--- START ---

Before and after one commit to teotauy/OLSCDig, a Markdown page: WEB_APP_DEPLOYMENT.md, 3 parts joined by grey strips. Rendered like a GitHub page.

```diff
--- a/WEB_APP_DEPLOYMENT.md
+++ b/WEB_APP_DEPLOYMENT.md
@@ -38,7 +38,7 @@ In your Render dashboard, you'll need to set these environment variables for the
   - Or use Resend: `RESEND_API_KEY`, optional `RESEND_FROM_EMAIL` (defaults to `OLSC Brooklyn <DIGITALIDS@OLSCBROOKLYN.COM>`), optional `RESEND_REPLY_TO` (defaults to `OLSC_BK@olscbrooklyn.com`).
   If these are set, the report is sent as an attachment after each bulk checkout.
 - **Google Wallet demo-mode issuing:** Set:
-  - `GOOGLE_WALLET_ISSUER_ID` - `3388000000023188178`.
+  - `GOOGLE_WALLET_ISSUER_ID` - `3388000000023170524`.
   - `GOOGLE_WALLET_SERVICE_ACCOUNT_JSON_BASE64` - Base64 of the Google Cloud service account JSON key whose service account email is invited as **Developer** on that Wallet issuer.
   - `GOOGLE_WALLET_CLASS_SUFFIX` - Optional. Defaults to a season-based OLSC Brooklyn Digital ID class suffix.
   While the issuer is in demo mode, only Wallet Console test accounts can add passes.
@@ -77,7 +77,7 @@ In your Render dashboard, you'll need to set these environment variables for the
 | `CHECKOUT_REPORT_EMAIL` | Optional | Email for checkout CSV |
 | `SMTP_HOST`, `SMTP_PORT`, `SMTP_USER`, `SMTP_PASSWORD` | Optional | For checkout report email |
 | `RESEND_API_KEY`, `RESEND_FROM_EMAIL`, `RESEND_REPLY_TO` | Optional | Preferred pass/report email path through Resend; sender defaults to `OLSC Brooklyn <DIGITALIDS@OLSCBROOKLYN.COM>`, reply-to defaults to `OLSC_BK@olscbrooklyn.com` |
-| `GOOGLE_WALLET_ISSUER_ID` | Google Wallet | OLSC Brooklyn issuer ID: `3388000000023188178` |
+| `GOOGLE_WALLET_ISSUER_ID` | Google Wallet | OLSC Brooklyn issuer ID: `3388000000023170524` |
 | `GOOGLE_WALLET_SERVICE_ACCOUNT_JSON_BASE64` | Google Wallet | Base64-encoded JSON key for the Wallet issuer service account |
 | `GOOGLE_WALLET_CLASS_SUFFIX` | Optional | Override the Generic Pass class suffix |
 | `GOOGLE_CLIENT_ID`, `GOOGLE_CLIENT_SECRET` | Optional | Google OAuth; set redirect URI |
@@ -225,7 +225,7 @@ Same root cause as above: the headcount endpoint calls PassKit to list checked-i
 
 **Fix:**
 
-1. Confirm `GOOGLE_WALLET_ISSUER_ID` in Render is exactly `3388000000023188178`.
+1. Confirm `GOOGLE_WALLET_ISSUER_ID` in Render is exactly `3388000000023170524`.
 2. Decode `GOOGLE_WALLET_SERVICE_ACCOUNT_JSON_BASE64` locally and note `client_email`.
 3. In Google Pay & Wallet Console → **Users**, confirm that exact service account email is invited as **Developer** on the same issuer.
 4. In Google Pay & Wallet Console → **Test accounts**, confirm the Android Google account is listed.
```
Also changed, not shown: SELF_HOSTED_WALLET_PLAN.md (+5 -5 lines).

--- END ---

● WORK TO BE COMPLETED: Would you repeat each of the lines above exactly?

● RESULT OF THIS EXERCISE:
Before and after one commit to teotauy/OLSCDig, a Markdown page: WEB_APP_DEPLOYMENT.md, 3 parts joined by grey strips. Rendered like a GitHub page.

```diff
--- a/WEB_APP_DEPLOYMENT.md
+++ b/WEB_APP_DEPLOYMENT.md
@@ -38,7 +38,7 @@ In your Render dashboard, you'll need to set these environment variables for the
   - Or use Resend: `RESEND_API_KEY`, optional `RESEND_FROM_EMAIL` (defaults to `OLSC Brooklyn <DIGITALIDS@OLSCBROOKLYN.COM>`), optional `RESEND_REPLY_TO` (defaults to `OLSC_BK@olscbrooklyn.com`).
   If these are set, the report is sent as an attachment after each bulk checkout.
 - **Google Wallet demo-mode issuing:** Set:
-  - `GOOGLE_WALLET_ISSUER_ID` - `3388000000023188178`.
+  - `GOOGLE_WALLET_ISSUER_ID` - `3388000000023170524`.
   - `GOOGLE_WALLET_SERVICE_ACCOUNT_JSON_BASE64` - Base64 of the Google Cloud service account JSON key whose service account email is invited as **Developer** on that Wallet issuer.
   - `GOOGLE_WALLET_CLASS_SUFFIX` - Optional. Defaults to a season-based OLSC Brooklyn Digital ID class suffix.
   While the issuer is in demo mode, only Wallet Console test accounts can add passes.
@@ -77,7 +77,7 @@ In your Render dashboard, you'll need to set these environment variables for the
 | `CHECKOUT_REPORT_EMAIL` | Optional | Email for checkout CSV |
 | `SMTP_HOST`, `SMTP_PORT`, `SMTP_USER`, `SMTP_PASSWORD` | Optional | For checkout report email |
 | `RESEND_API_KEY`, `RESEND_FROM_EMAIL`, `RESEND_REPLY_TO` | Optional | Preferred pass/report email path through Resend; sender defaults to `OLSC Brooklyn <DIGITALIDS@OLSCBROOKLYN.COM>`, reply-to defaults to `OLSC_BK@olscbrooklyn.com` |
-| `GOOGLE_WALLET_ISSUER_ID` | Google Wallet | OLSC Brooklyn issuer ID: `3388000000023188178` |
+| `GOOGLE_WALLET_ISSUER_ID` | Google Wallet | OLSC Brooklyn issuer ID: `3388000000023170524` |
 | `GOOGLE_WALLET_SERVICE_ACCOUNT_JSON_BASE64` | Google Wallet | Base64-encoded JSON key for the Wallet issuer service account |
 | `GOOGLE_WALLET_CLASS_SUFFIX` | Optional | Override the Generic Pass class suffix |
 | `GOOGLE_CLIENT_ID`, `GOOGLE_CLIENT_SECRET` | Optional | Google OAuth; set redirect URI |
@@ -225,7 +225,7 @@ Same root cause as above: the headcount endpoint calls PassKit to list checked-i
 
 **Fix:**
 
-1. Confirm `GOOGLE_WALLET_ISSUER_ID` in Render is exactly `3388000000023188178`.
+1. Confirm `GOOGLE_WALLET_ISSUER_ID` in Render is exactly `3388000000023170524`.
 2. Decode `GOOGLE_WALLET_SERVICE_ACCOUNT_JSON_BASE64` locally and note `client_email`.
 3. In Google Pay & Wallet Console → **Users**, confirm that exact service account email is invited as **Developer** on the same issuer.
 4. In Google Pay & Wallet Console → **Test accounts**, confirm the Android Google account is listed.
```
Also changed, not shown: SELF_HOSTED_WALLET_PLAN.md (+5 -5 lines).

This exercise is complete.